UU process theologians assert that there is an infinite variety of possible outcomes and events, rather than a plan for any person’s life or a plan for the planet as a whole.  Process theology imagines a Divine Lure toward the good, but the outcome is up to human choice, causal relationships in nature, and randomness.

I think the religious landscape is enriched by the presence of Unity churches and Unity publications.  We are not the same but our similarities are important and worth affirming.  Thanks to my Unity colleagues in ministry for all the leadership and care you provide. 



Liberal THEOLOGY IS NOT for the faint of heart–essay

My colleague Jay Atkinson, now retired from our ministry, has long been a minister-scholar.  Last August he held a UUSS  group spellbound as he charted the origins and subsequent development of our liberal faith tradition and theologies.  He spoke for 90 minutes from a bare outline! 

Here is an essay he gave us as a handout. This is the Epilogue the from the book of another UU colleague, Paul Rasor, who is a professor in Virginia.
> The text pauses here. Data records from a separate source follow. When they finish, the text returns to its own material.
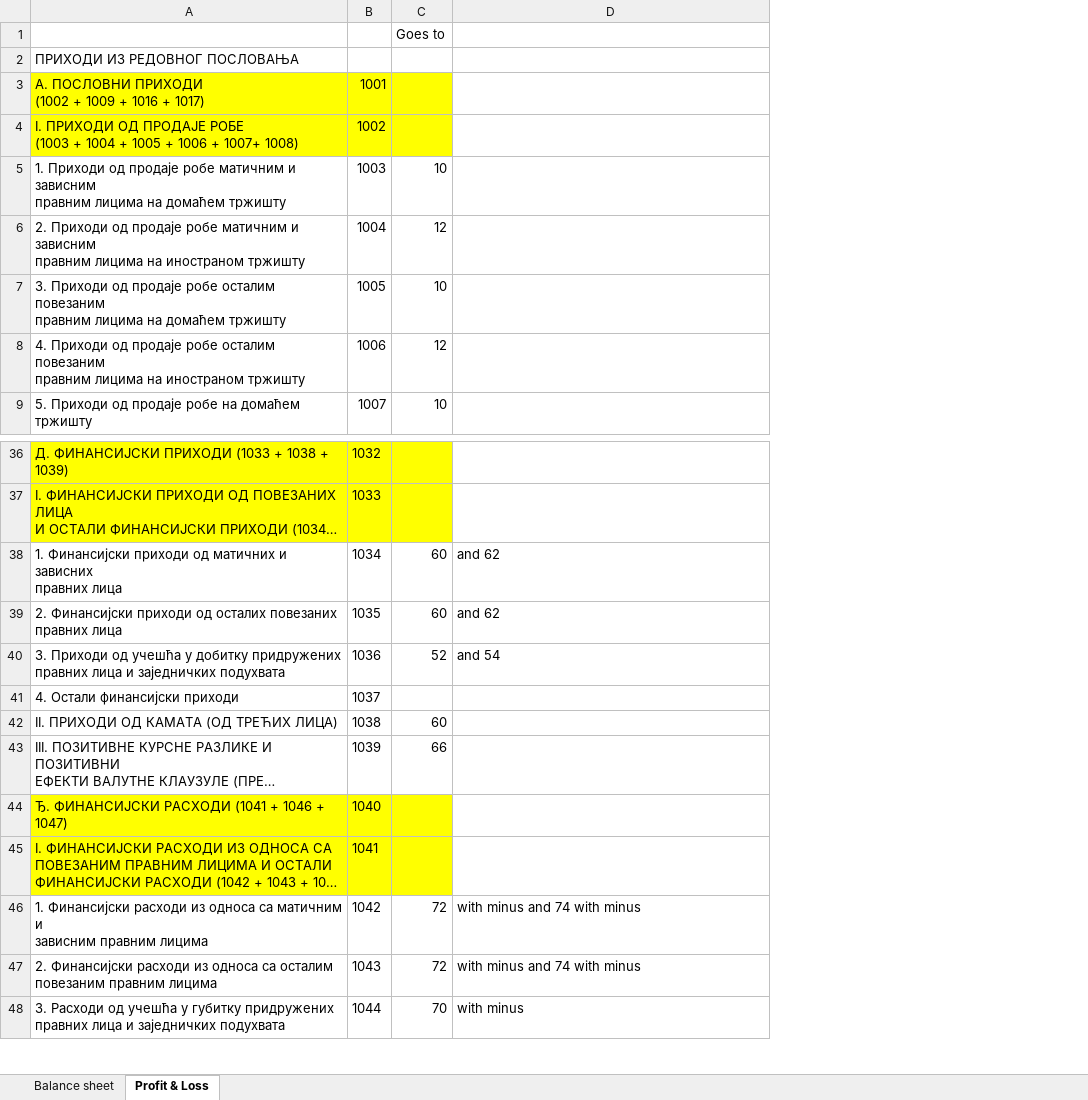
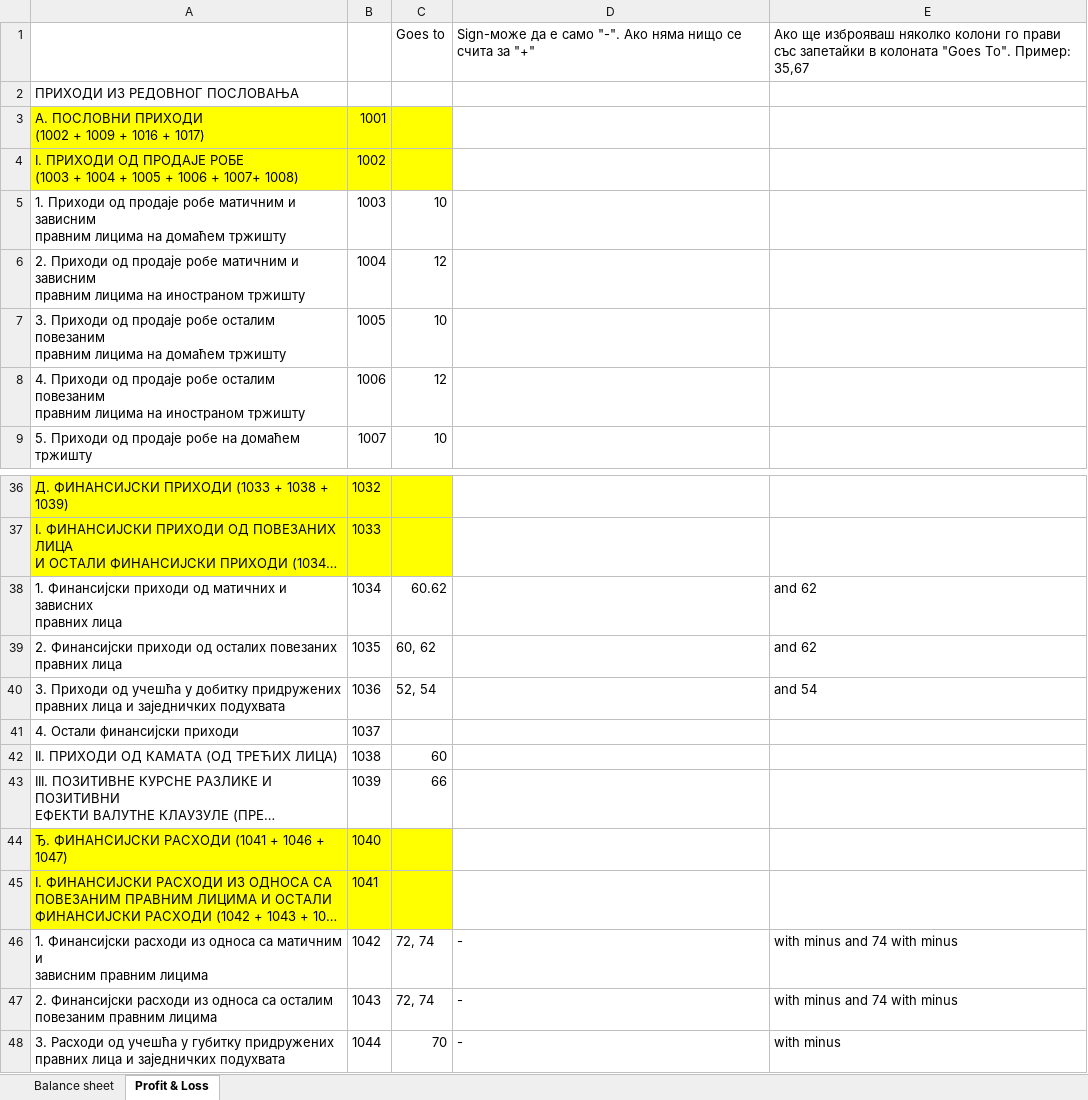
Before and after one commit to ytodorov/corewebtest, an Excel workbook: DimoPdfToExcelSln/DimoPdfToExcelWeb/wwwroot/Files/SerbianDistributionKeys.xlsx, sheet Profit & Loss, drawn as a sheet; only a part is shown, gaps mark what is left out; long unchanged cells end in …; values as stored, in another font and other column widths than the file's, no borders; addresses are those after the commit; the diff names each change by its address in the sheet, - before the commit and + after, or states it on an @@ line.

```diff
--- a/DimoPdfToExcelSln/DimoPdfToExcelWeb/wwwroot/Files/SerbianDistributionKeys.xlsx (sheet Profit & Loss)
+++ b/DimoPdfToExcelSln/DimoPdfToExcelWeb/wwwroot/Files/SerbianDistributionKeys.xlsx (sheet Profit & Loss)
+column D, row 1: Sign-може да е само "-". Ако няма нищо се счита за "+"; rows 46-48: all -
-E1: (empty)
+E1: Ако ще изброяваш няколко колони го прави със запетайки в колоната "Goes To". Пример: 35,67
-C38: 60
+C38: 60.62
-C39: 60
+C39: 60, 62
-C40: 52
+C40: 52, 54
-C46:C47: 72
+C46:C47: 72, 74
```
Also changed, not shown: sheet Balance sheet, DimoPdfToExcelSln/DimoPdfToExcelWeb/wwwroot/Files/CroatianDistributionKeys.xlsx, DimoPdfToExcelSln/DimoPdfToExcelWeb/wwwroot/Files/HungarianDistributionKeys.xlsx, 2 other files.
Liberal THEOLOGY IS NOT for the faint of heart. It points us in a general direction without telling us the specific destination.  It refuses to make our commitments for us but holds us accountable for the commitments we make. The liberal religious tradition is an invitation, not a mandate. It invites us to live with ambiguity without giving in to facile compromise; to engage in dialogue without trying to control the conversation; to be open to change without accepting change too casually; to take commitment seriously but not blindly; and to be engaged in the culture without succumbing to the culture’s values.  Liberal religion calls us to strength without rigidity, conviction without ideology, openness without laziness. It asks us to pay attention.  It is an eyes-wide-open faith, a faith without certainty.

This book has been both descriptive and critical. At the descriptive level, I have sought to provide a basic introduction to liberal theology. I have done this not simply by describing liberal theology’s identifying characteristics, but also by locating it within its historical, intellectual, and social context. Liberal theology—like any other theology—is not merely a collection of free-standing ideas. It exists in specific places and times, and it belongs to an ongoing and multi-faceted religious tradition.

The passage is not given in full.